Thousands of public sector workers, including those from two police unions, whistled and chanted slogans outside the Economy Ministry in Madrid and even tipped a lorryload of ice at the ministry's entrance in protest. The unions plan a national "day of action" on 15 October and more protests if their complaints are not addressed.
However, the Prime Minister, Jose Maria Aznar, insists that nothing will deflect him from his goal of making Spain one of the founders of the euro, as the single currency is to be called. He suspects that, if Spain is not there at the start, it will pay a heavy price in terms of economic prosperity and political influence in Europe.
In France, where a big civil service strike has been called for 17 October, tens of thousands of teachers stopped work for one day yesterday in protest at government plans to abolish about 2,300 jobs in the education system and forced the closure of hundreds of schools.
As in Spain, President Jacques Chirac's Gaullist-led government is slashing state spending to reduce the French budget deficit to 3 per cent of Gross Domestic Product in 1997. This would enable France to meet the Maastricht treaty's criteria for participating in EMU in 1999, but some critics say it is too deflationary a policy when unemployment is 12.6 per cent and the economy this year is expected barely to grow at all. If the government achieves its deficit target, it will be partly because of unusual accounting manoeuvres such as the transfer of 37.5bn francs (pounds 4.8bn) to state coffers in return for the government's taking over of certain pension liabilities from France Telecom. This sum represents about 0.5 per cent of French GDP, making it more likely that France will be close enough to the 3 per cent deficit target to qualify for EMU.
The European Commission has signalled it will approve the manoeuvre, not least because EMU is unthinkable unless France takes part. Yet it seems clear from Italy's 1997 budget that Rome would like to perform similar sleights of hand in order to be in the single currency from the start.

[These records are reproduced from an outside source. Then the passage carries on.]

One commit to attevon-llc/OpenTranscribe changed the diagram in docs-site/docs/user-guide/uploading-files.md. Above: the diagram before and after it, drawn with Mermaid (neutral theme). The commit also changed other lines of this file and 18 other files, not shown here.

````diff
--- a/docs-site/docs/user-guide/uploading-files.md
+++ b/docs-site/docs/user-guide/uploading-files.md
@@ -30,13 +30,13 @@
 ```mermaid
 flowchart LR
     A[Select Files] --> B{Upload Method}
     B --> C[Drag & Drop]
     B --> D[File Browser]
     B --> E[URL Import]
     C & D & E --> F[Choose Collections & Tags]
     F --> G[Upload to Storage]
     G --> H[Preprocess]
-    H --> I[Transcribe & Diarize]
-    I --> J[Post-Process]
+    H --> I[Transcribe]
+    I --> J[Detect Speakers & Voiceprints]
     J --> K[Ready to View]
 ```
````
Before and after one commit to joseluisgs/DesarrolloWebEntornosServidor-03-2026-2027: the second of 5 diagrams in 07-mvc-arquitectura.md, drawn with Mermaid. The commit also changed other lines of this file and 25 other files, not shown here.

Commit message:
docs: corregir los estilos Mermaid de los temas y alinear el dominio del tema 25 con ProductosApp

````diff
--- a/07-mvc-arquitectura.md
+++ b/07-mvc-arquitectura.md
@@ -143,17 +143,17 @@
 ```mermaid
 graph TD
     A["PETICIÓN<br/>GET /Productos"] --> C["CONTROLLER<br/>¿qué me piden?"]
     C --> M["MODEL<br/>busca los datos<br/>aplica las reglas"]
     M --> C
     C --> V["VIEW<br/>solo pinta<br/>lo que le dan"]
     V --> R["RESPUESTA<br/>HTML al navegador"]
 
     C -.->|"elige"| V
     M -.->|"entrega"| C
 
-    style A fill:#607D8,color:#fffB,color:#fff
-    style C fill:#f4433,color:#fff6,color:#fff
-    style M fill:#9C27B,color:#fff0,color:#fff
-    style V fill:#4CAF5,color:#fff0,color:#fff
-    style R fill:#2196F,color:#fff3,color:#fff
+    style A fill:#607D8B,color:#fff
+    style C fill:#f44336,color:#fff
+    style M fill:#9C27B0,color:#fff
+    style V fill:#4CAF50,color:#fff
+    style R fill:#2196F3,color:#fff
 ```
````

That bothers those central bankers and finance ministers who oppose the inclusion in EMU of countries with a track record of currency instability and fiscal extravagance. On the other hand, as the former editor of La Repubblica , Eugenio Scalfari, recently noted, the political implications of Italy's exclusion from the single currency could be enormous.
"It's clear that the outcome would be catastrophic for Italy," he said. Among the possible consequences would be the collapse of the lira, soaring inflation, and a more concerted push by the regionalist Northern League to force the secession of rich northern Italy from the poorer south. Italy has so far largely escaped the social unrest evident in other budget-cutting European countries, but in Germany more than 5,000 Mercedes-Benz workers went on strike yesterday in a growing dispute over government cuts in sick pay entitlement. The giant engineering workers' union, IG Metall, has called for a full day of protest on 24 October.
Chancellor Helmut Kohl's government has already secured the passage of key parts of its 1997 austerity programme, but at the cost of rising trade union discontent. Belgium's Christian Socialist Prime Minister, Jean- Luc Dehaene, has gone to the extremes of acquiring special powers to legislate by decree on the budget so that Belgium can join the euro.Reuse content